(Exercise materials begins)

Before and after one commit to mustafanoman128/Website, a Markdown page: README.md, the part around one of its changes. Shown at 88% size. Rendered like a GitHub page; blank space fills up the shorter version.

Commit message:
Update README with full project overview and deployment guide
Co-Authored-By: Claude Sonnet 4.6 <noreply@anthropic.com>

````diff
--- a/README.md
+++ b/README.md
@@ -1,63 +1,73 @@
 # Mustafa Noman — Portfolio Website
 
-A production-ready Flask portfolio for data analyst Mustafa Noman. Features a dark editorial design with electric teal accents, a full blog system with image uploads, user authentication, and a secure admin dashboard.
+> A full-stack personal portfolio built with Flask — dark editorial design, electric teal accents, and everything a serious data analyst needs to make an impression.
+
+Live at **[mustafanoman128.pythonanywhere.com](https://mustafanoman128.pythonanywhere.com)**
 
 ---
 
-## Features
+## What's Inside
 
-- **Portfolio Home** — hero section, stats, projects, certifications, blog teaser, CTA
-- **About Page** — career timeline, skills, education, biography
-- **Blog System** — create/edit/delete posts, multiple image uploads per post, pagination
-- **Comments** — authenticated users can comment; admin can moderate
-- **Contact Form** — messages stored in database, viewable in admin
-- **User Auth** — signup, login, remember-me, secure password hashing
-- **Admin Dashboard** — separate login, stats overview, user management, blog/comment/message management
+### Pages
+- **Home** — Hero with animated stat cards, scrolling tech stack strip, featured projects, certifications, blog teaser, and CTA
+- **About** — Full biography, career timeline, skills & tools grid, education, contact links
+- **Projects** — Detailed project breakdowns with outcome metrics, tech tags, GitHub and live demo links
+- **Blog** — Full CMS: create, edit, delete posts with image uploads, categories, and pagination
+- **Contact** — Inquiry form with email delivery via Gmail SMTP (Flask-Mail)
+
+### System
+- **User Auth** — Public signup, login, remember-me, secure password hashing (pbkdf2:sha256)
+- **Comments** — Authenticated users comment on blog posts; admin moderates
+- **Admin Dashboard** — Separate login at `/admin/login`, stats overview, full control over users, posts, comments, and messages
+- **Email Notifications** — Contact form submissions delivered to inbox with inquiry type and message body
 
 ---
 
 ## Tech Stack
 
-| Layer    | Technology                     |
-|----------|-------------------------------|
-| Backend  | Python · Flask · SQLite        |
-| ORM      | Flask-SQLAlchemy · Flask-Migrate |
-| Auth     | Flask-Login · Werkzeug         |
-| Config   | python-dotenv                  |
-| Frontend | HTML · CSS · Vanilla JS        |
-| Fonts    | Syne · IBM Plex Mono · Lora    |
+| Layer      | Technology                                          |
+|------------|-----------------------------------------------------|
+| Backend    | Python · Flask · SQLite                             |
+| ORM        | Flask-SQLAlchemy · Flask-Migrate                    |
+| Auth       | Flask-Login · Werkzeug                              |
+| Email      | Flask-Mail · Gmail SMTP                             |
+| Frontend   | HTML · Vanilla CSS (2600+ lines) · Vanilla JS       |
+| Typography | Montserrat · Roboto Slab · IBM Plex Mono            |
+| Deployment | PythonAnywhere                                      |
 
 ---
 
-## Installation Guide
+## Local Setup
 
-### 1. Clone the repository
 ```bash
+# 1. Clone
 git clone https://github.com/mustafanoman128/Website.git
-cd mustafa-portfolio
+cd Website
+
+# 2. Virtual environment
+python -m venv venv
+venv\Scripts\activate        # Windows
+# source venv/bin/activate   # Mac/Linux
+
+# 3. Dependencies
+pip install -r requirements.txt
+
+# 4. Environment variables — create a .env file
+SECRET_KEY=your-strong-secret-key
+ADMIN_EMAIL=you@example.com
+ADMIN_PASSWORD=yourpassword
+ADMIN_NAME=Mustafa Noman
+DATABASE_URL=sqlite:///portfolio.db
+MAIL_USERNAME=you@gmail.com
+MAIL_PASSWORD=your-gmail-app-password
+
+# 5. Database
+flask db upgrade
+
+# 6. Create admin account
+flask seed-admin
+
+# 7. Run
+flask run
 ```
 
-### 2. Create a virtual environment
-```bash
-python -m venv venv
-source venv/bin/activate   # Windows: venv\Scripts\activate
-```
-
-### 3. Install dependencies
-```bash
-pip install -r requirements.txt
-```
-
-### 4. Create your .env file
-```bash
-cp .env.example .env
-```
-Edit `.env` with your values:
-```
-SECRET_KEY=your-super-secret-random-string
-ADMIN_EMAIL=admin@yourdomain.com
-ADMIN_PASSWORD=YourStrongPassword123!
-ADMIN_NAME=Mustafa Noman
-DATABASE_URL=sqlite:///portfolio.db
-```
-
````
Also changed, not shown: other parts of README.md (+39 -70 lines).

(Exercise materials ends)

__Task instructions__.
Each line of the records that contains the string "users" must be copied.

__Answer space__.
-- **Comments** — authenticated users can comment; admin can moderate
+- **Comments** — Authenticated users comment on blog posts; admin moderates
+- **Admin Dashboard** — Separate login at `/admin/login`, stats overview, full control over users, posts, comments, and messages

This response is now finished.